Amnesty International and actor Michael Palin are urgently calling on the UK government to redistribute Covid-19 vaccines to ensure that those most at risk – no matter where they live – can receive a life-saving jab, as Nepal and many other countries continue to battle with a catastrophic health crisis.
In Nepal, more than 1.4 million at-risk people received their first dose of the Oxford-AstraZeneca vaccine in March and were due their second jab in early June. However, expected supplies did not reach the country due to the global shortage of vaccines so this deadline was extended to July. Following an appeal to the international community, Japan has committed to fill this gap. But unless the world does more, the lack of access to Covid-19 vaccines will continue to put Nepal and many other countries behind in the fight against Covid-19.
Michael Palin, who has joined Amnesty International’s urgent call, said:
“Having travelled in Nepal and met so many of their people, I am devastated that more than a million lives in Nepal are at risk. I am calling on the UK government to share its vaccine supply immediately with Nepal and other countries where those most at-risk have yet to have access to Covid-19 vaccines.”
From Peru to Tunisia, Indonesia to Papua New Guinea, Covid-19 has devastated millions of lives and continues to wreak havoc. Globally more than four million lives have now been lost, healthcare systems continue to crack under the pressure, and the light at the end of the tunnel is still out of sight for most of the world, especially where there is an acute shortage of vaccines.
Estimates project that, at our current pace, it will take 57 years for all countries to be fully vaccinated and the latest data shows that 85% of vaccine doses have been administered in richer countries, while only 0.3% of doses have been administered in low-income countries. Countries such as the UK, which ordered enough doses to vaccinate its whole population three times over, must do their part to resolve global vaccine inequality now.
Agnès Callamard, Secretary General of Amnesty International, said:
“The UK has already fully immunized more than 50% of its population in roughly six months. In contrast, Nepal has only been able to fully vaccinate 3.97% of its population and has not received deliveries as scheduled amid another deadly wave of infections. These figures paint a stark picture of unforgivable inequality. Wealthy nations cannot simply keep turning a blind eye, as their neighbour’s house burns down. We aren’t talking in abstracts – we are talking about people’s rights to life.

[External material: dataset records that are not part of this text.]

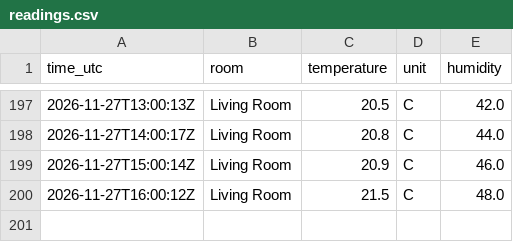
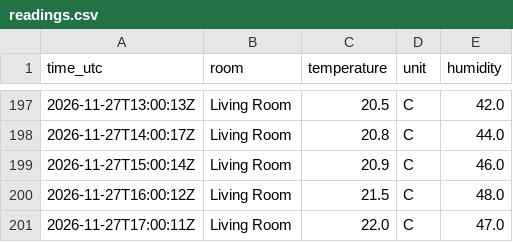
Before and after one commit to EidenGarcia/homepod-climate-log, a CSV file: readings.csv, drawn as a sheet; only a part is shown, gaps mark what is left out.

```diff
--- a/readings.csv
+++ b/readings.csv
@@ -200 +200,2 @@ time_utc,room,temperature,unit,humidity
 2026-11-27T16:00:12Z,Living Room,21.5,C,48.0
+2026-11-27T17:00:11Z,Living Room,22.0,C,47.0
```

“Whilst Japan committed to send 1.6million doses to Nepal within the next few weeks – a welcome move – it is sadly only a band-aid, not a global solution. Sooner rather than later, leaders must realise that viruses don’t care about borders. We need bolder action from the international community, particularly wealthier states like the UK, the European Union, Canada and the United States who are sitting on unused doses, much of which may expire at any moment. They must do the right thing, they must urgently put into motion a comprehensive plan to fairly redistribute these doses around the world. Looking forward, the UK and other countries also must urgently waive rights over the vaccine, thus ensuring multiplication of production to meet global demand.”
Nepal is just one of many countries currently facing acute vaccine shortages. The supply crisis can only be resolved in the long term by taking critical measures to address vaccine inequality including pushing pharmaceutical companies to share their knowledge and technology whilst ensuring that intellectual property rights are not a barrier to increased global production.
Amnesty International is calling on the international community, particularly wealthier countries such as the UK to urgently share unused vaccine doses and take other concrete measures to seriously tackle global vaccine inequality.
Source / Read More: https://www.amnesty.org/en/latest/news/2021/07/michael-palin-joins-amnesty-call-for-uk-to-urgently-redistribute-covid-19-doses/